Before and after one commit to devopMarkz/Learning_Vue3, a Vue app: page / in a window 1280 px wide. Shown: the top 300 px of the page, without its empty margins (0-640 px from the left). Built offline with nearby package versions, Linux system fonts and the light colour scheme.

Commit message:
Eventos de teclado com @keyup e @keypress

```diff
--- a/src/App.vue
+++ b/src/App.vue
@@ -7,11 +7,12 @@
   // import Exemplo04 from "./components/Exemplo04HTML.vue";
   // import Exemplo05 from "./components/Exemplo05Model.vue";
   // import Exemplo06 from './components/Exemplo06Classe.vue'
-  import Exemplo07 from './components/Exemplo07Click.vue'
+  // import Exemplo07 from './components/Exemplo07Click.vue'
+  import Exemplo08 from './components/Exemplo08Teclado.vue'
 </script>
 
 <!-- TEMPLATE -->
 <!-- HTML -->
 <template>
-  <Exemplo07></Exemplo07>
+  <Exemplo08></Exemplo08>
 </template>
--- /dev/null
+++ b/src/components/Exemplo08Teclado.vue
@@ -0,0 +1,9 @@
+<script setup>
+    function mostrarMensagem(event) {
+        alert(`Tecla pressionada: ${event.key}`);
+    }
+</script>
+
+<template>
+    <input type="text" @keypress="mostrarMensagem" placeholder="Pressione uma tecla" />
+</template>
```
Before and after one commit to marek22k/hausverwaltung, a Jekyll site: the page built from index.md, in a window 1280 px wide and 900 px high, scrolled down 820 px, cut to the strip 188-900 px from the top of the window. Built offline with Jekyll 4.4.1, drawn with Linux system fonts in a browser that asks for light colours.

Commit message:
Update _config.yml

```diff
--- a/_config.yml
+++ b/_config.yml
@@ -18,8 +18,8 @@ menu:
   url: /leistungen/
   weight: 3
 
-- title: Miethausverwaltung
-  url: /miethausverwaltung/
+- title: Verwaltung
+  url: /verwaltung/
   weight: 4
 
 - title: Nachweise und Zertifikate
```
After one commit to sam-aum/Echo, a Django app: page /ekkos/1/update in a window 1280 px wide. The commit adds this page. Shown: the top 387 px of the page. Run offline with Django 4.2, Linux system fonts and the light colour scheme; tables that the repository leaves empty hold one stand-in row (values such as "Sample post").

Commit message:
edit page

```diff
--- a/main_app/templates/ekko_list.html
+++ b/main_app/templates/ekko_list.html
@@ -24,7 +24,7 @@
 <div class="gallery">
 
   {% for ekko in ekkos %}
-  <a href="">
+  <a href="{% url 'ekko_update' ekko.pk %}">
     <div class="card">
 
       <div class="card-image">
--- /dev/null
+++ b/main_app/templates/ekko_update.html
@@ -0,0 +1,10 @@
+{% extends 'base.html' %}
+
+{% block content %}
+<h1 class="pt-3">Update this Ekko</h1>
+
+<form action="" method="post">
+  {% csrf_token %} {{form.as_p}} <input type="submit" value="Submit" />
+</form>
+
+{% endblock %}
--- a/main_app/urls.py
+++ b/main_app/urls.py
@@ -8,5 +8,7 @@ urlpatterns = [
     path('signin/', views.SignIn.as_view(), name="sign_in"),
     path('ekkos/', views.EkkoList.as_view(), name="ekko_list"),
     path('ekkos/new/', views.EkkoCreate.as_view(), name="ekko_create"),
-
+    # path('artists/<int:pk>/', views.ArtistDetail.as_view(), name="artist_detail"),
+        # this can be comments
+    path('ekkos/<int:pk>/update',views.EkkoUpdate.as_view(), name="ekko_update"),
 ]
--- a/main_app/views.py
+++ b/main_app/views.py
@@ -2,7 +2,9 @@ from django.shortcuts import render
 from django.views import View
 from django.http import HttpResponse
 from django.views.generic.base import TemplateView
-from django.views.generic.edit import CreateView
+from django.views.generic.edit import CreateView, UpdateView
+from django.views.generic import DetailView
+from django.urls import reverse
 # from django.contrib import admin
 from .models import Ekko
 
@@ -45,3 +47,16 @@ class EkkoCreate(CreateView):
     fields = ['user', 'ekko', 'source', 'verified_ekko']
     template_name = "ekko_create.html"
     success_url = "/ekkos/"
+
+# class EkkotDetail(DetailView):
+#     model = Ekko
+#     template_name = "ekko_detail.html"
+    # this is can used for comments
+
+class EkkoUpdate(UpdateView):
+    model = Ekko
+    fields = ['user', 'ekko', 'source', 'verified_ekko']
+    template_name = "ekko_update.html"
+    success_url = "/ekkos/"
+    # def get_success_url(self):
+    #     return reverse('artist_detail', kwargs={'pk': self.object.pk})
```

----------------------------------------

What the task asks » Go through the entries and copy every line that has "this".

Final answer »
After one commit to sam-aum/Echo, a Django app: page /ekkos/1/update in a window 1280 px wide. The commit adds this page. Shown: the top 387 px of the page. Run offline with Django 4.2, Linux system fonts and the light colour scheme; tables that the repository leaves empty hold one stand-in row (values such as "Sample post").
+<h1 class="pt-3">Update this Ekko</h1>
+        # this can be comments
+    # this is can used for comments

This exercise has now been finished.